- **Work instructions**
A verbatim copy of the full data, with no pictures, is the expected answer.
╔══
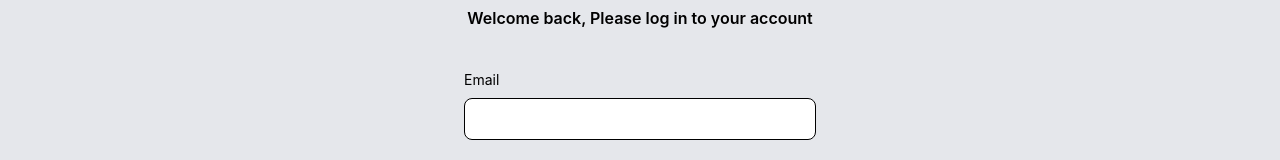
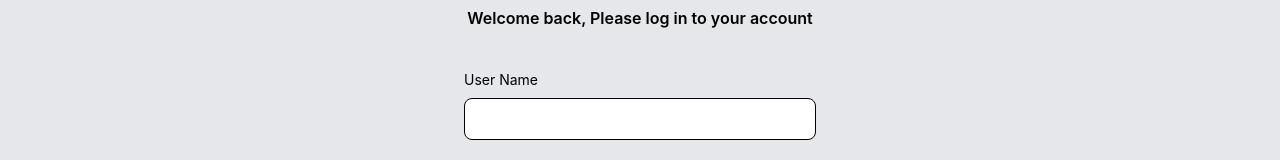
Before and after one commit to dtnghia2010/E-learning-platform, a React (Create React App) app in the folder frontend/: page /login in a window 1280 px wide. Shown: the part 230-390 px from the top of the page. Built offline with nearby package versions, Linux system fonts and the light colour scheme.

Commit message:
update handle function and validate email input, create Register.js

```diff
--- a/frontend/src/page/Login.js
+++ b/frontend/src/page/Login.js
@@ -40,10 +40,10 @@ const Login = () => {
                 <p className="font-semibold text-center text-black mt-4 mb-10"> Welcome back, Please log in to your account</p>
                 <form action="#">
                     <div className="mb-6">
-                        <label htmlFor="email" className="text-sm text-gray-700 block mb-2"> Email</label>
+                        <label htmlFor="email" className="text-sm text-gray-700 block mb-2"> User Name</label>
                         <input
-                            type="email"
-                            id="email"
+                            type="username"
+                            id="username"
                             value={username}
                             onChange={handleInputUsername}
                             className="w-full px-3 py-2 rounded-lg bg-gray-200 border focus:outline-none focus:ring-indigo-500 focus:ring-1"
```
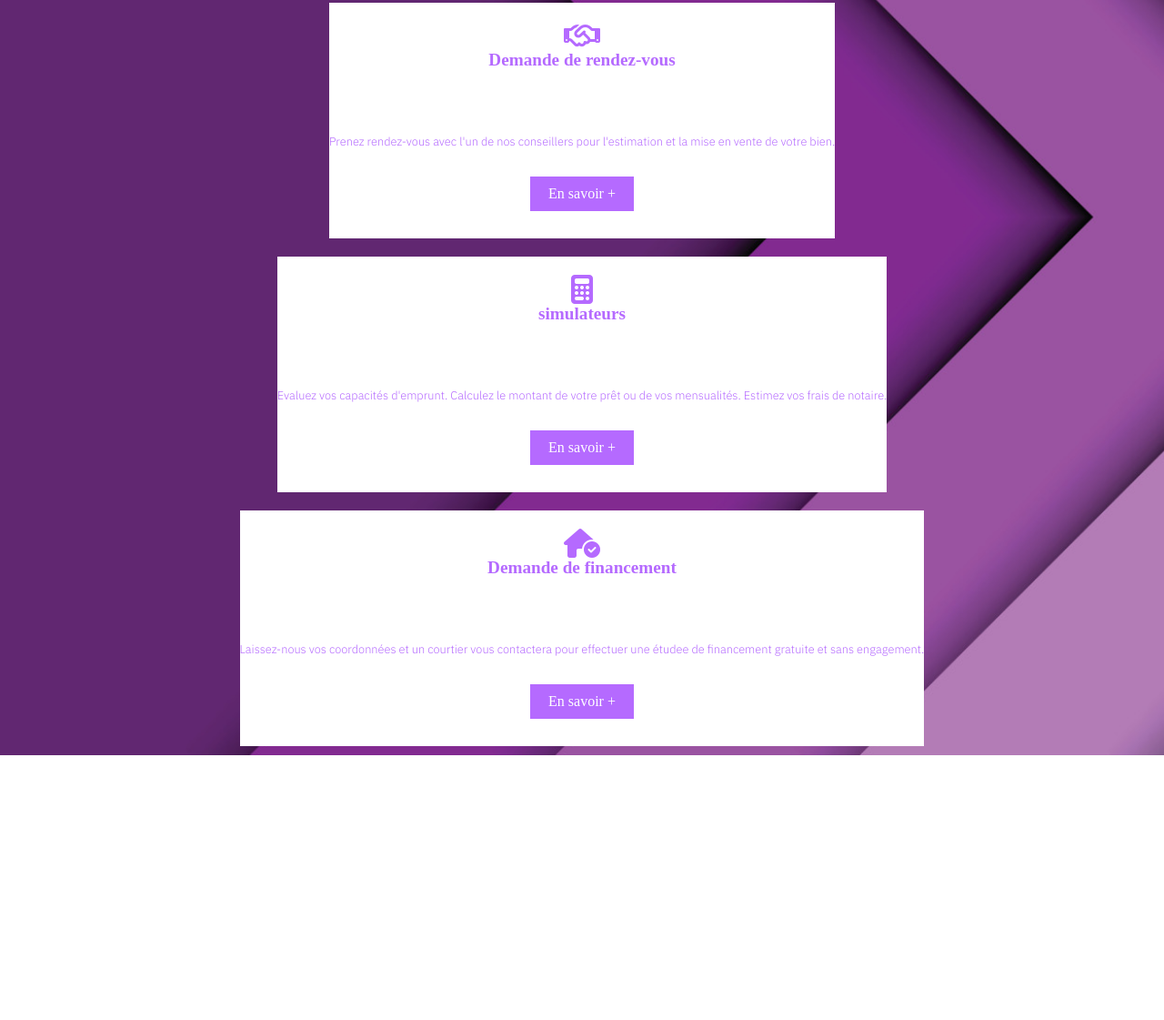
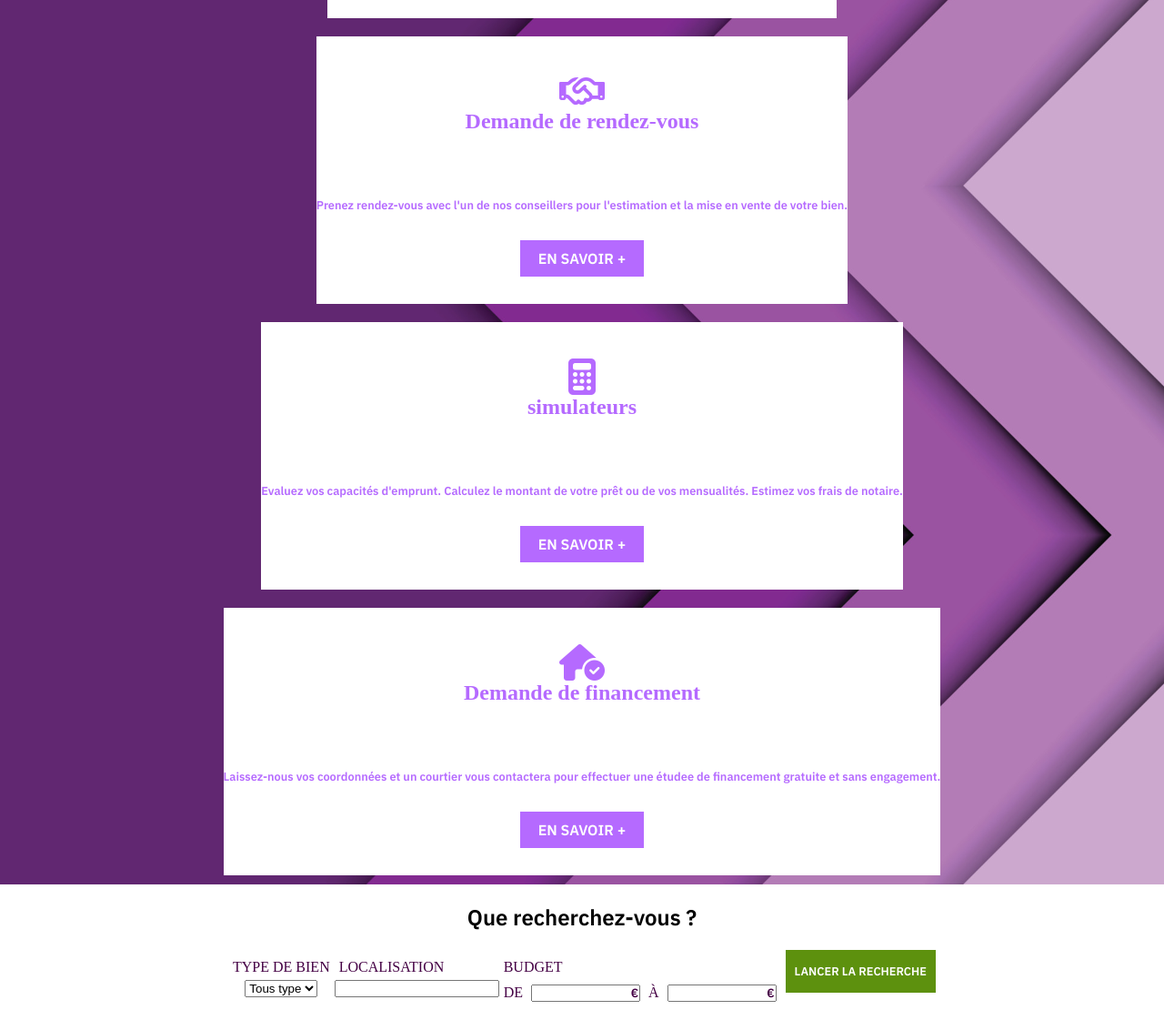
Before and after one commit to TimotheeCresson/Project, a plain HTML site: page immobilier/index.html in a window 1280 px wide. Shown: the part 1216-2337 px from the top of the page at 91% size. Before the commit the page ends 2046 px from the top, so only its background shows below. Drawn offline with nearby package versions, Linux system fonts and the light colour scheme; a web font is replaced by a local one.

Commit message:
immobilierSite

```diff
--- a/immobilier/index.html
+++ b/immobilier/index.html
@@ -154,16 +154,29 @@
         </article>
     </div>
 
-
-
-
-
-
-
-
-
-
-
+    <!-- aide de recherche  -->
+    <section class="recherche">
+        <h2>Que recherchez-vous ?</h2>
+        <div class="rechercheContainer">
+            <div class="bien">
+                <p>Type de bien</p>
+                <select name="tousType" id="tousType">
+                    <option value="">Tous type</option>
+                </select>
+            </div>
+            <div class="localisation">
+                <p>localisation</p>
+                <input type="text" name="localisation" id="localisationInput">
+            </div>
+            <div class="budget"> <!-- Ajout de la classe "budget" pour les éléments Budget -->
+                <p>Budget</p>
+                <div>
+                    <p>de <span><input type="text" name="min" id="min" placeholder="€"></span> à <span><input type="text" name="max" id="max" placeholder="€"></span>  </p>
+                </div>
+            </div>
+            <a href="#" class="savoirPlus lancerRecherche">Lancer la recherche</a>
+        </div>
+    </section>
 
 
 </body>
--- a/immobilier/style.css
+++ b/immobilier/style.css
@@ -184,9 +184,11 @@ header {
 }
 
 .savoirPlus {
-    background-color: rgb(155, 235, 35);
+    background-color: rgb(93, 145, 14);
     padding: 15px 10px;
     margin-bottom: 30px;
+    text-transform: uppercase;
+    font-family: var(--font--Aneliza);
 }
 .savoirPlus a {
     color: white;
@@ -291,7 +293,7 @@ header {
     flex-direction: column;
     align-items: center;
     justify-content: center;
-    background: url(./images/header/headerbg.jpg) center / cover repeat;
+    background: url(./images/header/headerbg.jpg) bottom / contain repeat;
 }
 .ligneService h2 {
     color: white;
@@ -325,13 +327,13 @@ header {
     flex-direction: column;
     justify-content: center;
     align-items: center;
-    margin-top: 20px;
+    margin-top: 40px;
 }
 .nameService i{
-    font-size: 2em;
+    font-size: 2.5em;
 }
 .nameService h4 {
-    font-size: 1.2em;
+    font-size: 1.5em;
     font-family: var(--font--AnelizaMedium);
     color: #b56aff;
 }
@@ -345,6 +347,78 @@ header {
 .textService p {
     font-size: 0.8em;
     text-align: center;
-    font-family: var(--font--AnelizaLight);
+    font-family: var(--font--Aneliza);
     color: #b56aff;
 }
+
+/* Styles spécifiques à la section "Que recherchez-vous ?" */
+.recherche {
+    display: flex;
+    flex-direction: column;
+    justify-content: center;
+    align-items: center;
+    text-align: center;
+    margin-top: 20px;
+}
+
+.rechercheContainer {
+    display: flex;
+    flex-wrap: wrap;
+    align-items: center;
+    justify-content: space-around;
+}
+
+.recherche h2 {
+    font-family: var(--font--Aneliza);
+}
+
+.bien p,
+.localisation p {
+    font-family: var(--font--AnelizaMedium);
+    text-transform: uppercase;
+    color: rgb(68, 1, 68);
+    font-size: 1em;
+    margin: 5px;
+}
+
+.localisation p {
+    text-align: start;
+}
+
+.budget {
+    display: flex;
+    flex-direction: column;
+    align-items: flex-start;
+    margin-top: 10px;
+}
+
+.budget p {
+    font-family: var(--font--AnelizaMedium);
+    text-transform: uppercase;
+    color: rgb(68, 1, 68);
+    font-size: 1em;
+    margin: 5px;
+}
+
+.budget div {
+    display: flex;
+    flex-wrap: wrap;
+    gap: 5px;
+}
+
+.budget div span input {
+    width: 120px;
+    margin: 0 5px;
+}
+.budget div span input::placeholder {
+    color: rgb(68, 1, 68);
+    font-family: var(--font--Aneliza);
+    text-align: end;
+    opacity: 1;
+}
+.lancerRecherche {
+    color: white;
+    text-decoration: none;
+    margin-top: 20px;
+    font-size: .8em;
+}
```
╚══
- **Task output**
Before and after one commit to dtnghia2010/E-learning-platform, a React (Create React App) app in the folder frontend/: page /login in a window 1280 px wide. Shown: the part 230-390 px from the top of the page. Built offline with nearby package versions, Linux system fonts and the light colour scheme.

Commit message:
update handle function and validate email input, create Register.js

```diff
--- a/frontend/src/page/Login.js
+++ b/frontend/src/page/Login.js
@@ -40,10 +40,10 @@ const Login = () => {
                 <p className="font-semibold text-center text-black mt-4 mb-10"> Welcome back, Please log in to your account</p>
                 <form action="#">
                     <div className="mb-6">
-                        <label htmlFor="email" className="text-sm text-gray-700 block mb-2"> Email</label>
+                        <label htmlFor="email" className="text-sm text-gray-700 block mb-2"> User Name</label>
                         <input
-                            type="email"
-                            id="email"
+                            type="username"
+                            id="username"
                             value={username}
                             onChange={handleInputUsername}
                             className="w-full px-3 py-2 rounded-lg bg-gray-200 border focus:outline-none focus:ring-indigo-500 focus:ring-1"
```
Before and after one commit to TimotheeCresson/Project, a plain HTML site: page immobilier/index.html in a window 1280 px wide. Shown: the part 1216-2337 px from the top of the page at 91% size. Before the commit the page ends 2046 px from the top, so only its background shows below. Drawn offline with nearby package versions, Linux system fonts and the light colour scheme; a web font is replaced by a local one.

Commit message:
immobilierSite

```diff
--- a/immobilier/index.html
+++ b/immobilier/index.html
@@ -154,16 +154,29 @@
         </article>
     </div>
 
-
-
-
-
-
-
-
-
-
-
+    <!-- aide de recherche  -->
+    <section class="recherche">
+        <h2>Que recherchez-vous ?</h2>
+        <div class="rechercheContainer">
+            <div class="bien">
+                <p>Type de bien</p>
+                <select name="tousType" id="tousType">
+                    <option value="">Tous type</option>
+                </select>
+            </div>
+            <div class="localisation">
+                <p>localisation</p>
+                <input type="text" name="localisation" id="localisationInput">
+            </div>
+            <div class="budget"> <!-- Ajout de la classe "budget" pour les éléments Budget -->
+                <p>Budget</p>
+                <div>
+                    <p>de <span><input type="text" name="min" id="min" placeholder="€"></span> à <span><input type="text" name="max" id="max" placeholder="€"></span>  </p>
+                </div>
+            </div>
+            <a href="#" class="savoirPlus lancerRecherche">Lancer la recherche</a>
+        </div>
+    </section>
 
 
 </body>
--- a/immobilier/style.css
+++ b/immobilier/style.css
@@ -184,9 +184,11 @@ header {
 }
 
 .savoirPlus {
-    background-color: rgb(155, 235, 35);
+    background-color: rgb(93, 145, 14);
     padding: 15px 10px;
     margin-bottom: 30px;
+    text-transform: uppercase;
+    font-family: var(--font--Aneliza);
 }
 .savoirPlus a {
     color: white;
@@ -291,7 +293,7 @@ header {
     flex-direction: column;
     align-items: center;
     justify-content: center;
-    background: url(./images/header/headerbg.jpg) center / cover repeat;
+    background: url(./images/header/headerbg.jpg) bottom / contain repeat;
 }
 .ligneService h2 {
     color: white;
@@ -325,13 +327,13 @@ header {
     flex-direction: column;
     justify-content: center;
     align-items: center;
-    margin-top: 20px;
+    margin-top: 40px;
 }
 .nameService i{
-    font-size: 2em;
+    font-size: 2.5em;
 }
 .nameService h4 {
-    font-size: 1.2em;
+    font-size: 1.5em;
     font-family: var(--font--AnelizaMedium);
     color: #b56aff;
 }
@@ -345,6 +347,78 @@ header {
 .textService p {
     font-size: 0.8em;
     text-align: center;
-    font-family: var(--font--AnelizaLight);
+    font-family: var(--font--Aneliza);
     color: #b56aff;
 }
+
+/* Styles spécifiques à la section "Que recherchez-vous ?" */
+.recherche {
+    display: flex;
+    flex-direction: column;
+    justify-content: center;
+    align-items: center;
+    text-align: center;
+    margin-top: 20px;
+}
+
+.rechercheContainer {
+    display: flex;
+    flex-wrap: wrap;
+    align-items: center;
+    justify-content: space-around;
+}
+
+.recherche h2 {
+    font-family: var(--font--Aneliza);
+}
+
+.bien p,
+.localisation p {
+    font-family: var(--font--AnelizaMedium);
+    text-transform: uppercase;
+    color: rgb(68, 1, 68);
+    font-size: 1em;
+    margin: 5px;
+}
+
+.localisation p {
+    text-align: start;
+}
+
+.budget {
+    display: flex;
+    flex-direction: column;
+    align-items: flex-start;
+    margin-top: 10px;
+}
+
+.budget p {
+    font-family: var(--font--AnelizaMedium);
+    text-transform: uppercase;
+    color: rgb(68, 1, 68);
+    font-size: 1em;
+    margin: 5px;
+}
+
+.budget div {
+    display: flex;
+    flex-wrap: wrap;
+    gap: 5px;
+}
+
+.budget div span input {
+    width: 120px;
+    margin: 0 5px;
+}
+.budget div span input::placeholder {
+    color: rgb(68, 1, 68);
+    font-family: var(--font--Aneliza);
+    text-align: end;
+    opacity: 1;
+}
+.lancerRecherche {
+    color: white;
+    text-decoration: none;
+    margin-top: 20px;
+    font-size: .8em;
+}
```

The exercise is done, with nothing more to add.